All of this is so much easier if I just wrote it out on staff paper and posted a PDF. Some days go better than others, but it’s the path toward consistency that we all must travel upon.

Today it’s Kahila exercise #3, tomorrow it’s Haydn’s “The Creation” or Franck’s “Symphony in D Minor.” Then the next day it’s some recording session that has three trombones inexplicably playing unison licks up to high C#’s.

The third study, Andante con Molto, features exquisitely beautiful phrases, which makes having the technical difficulty sound easy that much more important.

Here’s a run through I did of the third etude on Wednesday, March 13, 2013: – I hate the note F#.

When I’m tired and have been playing in the high register a bunch, the sound of my low register closes off a bit.

It’s all about staying relaxed, projecting the air and filling the horn with vibration.

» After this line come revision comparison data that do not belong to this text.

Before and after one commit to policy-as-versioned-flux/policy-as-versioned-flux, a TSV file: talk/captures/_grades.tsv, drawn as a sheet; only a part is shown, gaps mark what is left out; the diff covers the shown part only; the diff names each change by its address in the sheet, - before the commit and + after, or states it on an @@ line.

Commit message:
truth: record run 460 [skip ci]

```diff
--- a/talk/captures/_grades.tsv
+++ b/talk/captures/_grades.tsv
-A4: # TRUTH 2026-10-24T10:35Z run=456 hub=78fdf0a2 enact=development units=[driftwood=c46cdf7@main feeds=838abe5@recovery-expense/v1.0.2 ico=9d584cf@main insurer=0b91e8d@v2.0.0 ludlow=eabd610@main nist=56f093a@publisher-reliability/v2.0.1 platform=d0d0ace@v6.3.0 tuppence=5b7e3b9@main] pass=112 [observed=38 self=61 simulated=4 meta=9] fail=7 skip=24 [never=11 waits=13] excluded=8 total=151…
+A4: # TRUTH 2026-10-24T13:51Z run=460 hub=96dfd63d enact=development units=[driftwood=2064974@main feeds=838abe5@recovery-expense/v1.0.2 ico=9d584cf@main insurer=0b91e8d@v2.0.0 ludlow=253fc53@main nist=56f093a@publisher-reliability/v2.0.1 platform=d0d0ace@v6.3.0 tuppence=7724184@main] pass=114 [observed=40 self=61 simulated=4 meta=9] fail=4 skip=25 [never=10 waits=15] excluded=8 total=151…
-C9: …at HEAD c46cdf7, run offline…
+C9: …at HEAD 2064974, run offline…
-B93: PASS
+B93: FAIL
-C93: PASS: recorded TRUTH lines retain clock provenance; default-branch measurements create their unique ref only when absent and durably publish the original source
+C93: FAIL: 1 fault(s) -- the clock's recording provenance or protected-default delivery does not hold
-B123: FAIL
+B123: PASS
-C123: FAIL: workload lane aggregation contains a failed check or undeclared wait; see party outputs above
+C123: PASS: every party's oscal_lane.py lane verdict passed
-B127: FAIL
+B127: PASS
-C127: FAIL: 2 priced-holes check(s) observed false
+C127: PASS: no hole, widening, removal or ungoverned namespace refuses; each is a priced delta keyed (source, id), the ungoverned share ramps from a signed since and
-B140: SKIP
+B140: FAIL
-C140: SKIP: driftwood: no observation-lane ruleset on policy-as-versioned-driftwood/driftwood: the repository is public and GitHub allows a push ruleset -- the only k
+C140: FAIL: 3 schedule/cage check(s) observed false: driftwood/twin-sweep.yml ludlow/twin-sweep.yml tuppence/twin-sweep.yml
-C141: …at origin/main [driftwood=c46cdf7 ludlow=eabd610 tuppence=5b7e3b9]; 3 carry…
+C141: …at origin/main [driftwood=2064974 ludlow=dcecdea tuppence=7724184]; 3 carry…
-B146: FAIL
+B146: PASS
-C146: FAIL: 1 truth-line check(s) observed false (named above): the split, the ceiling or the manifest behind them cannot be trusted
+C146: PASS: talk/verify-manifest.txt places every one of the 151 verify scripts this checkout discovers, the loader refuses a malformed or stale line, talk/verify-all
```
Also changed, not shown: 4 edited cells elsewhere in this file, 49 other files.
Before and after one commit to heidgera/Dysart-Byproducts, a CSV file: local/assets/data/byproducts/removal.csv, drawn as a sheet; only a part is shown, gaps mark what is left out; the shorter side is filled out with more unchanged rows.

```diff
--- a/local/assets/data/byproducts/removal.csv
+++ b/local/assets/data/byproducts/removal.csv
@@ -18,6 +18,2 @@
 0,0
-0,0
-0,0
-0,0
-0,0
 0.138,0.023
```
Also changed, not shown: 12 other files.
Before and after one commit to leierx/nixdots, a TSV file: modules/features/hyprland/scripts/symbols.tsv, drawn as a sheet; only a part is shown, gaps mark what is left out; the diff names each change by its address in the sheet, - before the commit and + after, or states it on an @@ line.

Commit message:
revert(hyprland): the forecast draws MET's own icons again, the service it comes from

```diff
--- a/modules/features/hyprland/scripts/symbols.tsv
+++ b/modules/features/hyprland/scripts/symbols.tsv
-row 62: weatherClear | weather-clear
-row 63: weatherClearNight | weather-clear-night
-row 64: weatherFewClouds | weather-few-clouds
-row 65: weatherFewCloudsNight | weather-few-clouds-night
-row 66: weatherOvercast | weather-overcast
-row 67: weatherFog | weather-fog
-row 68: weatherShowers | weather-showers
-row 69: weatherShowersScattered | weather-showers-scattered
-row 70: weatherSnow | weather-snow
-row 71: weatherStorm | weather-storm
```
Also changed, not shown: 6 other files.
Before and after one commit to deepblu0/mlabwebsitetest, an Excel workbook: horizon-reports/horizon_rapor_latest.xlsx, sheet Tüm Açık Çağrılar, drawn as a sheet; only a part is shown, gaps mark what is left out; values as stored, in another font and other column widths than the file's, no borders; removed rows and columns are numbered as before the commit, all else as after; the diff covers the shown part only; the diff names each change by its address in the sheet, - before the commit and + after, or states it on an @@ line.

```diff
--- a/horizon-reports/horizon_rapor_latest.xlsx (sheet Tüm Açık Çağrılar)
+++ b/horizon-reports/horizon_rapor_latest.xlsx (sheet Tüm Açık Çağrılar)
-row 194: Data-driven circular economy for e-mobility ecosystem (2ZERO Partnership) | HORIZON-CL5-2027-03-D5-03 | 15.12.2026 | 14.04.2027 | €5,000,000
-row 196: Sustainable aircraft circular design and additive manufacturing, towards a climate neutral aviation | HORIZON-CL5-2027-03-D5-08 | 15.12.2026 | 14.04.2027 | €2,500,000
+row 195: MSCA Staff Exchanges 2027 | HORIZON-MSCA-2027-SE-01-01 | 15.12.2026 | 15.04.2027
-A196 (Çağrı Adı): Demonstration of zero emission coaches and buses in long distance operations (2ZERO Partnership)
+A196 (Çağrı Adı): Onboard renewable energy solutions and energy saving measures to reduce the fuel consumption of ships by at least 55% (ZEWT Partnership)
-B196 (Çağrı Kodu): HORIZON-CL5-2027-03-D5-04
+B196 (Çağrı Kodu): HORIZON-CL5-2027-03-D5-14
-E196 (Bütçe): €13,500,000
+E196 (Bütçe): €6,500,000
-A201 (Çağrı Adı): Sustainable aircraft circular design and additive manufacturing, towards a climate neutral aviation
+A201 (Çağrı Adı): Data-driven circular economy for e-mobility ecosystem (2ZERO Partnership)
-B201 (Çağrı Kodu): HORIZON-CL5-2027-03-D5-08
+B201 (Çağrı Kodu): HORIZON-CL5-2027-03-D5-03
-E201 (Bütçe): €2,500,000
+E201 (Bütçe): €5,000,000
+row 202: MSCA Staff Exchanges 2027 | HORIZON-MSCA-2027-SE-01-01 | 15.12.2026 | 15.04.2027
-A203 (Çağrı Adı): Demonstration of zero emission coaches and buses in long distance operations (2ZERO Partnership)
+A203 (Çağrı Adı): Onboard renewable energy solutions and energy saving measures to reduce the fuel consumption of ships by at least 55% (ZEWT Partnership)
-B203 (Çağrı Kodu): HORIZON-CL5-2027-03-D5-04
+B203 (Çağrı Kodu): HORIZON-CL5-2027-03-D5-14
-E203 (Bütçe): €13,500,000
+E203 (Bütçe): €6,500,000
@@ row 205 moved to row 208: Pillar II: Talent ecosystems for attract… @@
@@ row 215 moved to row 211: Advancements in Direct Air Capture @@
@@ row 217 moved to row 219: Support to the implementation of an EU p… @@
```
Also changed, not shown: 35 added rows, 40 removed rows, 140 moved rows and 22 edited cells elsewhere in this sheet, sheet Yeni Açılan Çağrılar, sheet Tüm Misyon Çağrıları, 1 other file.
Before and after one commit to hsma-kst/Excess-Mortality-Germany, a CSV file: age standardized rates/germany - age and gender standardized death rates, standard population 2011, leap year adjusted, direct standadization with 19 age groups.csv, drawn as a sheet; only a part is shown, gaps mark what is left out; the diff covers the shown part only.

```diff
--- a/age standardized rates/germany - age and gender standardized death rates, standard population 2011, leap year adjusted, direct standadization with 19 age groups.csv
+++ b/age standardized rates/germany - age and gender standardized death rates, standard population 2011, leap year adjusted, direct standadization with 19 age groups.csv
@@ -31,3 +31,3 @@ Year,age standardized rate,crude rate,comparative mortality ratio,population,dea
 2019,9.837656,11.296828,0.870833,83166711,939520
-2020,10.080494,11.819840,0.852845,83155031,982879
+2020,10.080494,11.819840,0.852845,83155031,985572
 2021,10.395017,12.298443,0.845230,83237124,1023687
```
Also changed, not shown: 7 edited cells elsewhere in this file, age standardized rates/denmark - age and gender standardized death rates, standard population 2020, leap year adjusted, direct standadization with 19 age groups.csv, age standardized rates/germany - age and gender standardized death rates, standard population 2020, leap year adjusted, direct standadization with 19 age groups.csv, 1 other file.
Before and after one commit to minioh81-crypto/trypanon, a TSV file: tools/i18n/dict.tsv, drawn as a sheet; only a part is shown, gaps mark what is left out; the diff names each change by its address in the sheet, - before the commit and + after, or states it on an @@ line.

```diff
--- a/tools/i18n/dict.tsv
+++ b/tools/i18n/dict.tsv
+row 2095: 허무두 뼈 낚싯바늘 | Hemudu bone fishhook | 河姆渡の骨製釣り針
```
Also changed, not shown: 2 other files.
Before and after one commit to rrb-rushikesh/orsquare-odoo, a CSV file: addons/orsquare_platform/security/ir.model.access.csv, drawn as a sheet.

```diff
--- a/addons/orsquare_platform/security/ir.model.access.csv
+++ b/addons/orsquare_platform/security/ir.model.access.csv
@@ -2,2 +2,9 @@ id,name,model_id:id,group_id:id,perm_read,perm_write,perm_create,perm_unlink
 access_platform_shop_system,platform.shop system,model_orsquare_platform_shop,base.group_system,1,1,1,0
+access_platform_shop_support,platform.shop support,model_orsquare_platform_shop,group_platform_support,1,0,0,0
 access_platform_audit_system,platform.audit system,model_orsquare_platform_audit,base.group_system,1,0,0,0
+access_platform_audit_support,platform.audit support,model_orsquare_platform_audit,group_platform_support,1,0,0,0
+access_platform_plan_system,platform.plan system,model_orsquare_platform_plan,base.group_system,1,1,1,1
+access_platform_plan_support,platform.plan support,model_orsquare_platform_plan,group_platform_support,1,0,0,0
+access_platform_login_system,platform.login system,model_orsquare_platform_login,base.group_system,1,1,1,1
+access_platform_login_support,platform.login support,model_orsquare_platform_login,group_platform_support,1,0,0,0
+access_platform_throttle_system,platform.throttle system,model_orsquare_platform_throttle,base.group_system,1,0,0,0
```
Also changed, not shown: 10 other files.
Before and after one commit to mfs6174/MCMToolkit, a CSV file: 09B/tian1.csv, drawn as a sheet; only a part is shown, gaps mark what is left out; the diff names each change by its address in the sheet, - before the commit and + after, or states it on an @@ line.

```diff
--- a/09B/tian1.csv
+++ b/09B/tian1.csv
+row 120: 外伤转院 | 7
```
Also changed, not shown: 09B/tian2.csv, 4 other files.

This piece, just as any piece of music, will say something different to each person that plays it.

The important thing is that we say – With these gorgeous, sweeping phrases that Kahila wrote comes a great deal of air control responsibility for the performer.

I literally experienced an emotional, mental and physical ‘breakdown’.These studies pushed the envelope back then and they still do today.But beyond all of the advanced technique one needs to tackle this book, the studies are musically rewarding, with every interval jump, every note in the extremes of the range and every meter change being written with purpose.The “Semester of Studies” for Bass Trombone by Kauko Kahila has a little taste of everything in these short sixteen etudes.

As the preface of the book says, these studies are “designed to fill a need for practice material which is in the difficult style of writing often found in the modern orchestral repertoire.” Where this book was once solidly in the extremes, these extremes have become almost commonplace in not just modern orchestral repertoire, but also show and commercial music.

Thirsting for a way to not fake the low “B” in Bartok’s “Concerto for Orchestra,” the addition of the second valve to the bass trombone changed the instrument…dare I say the world…forever.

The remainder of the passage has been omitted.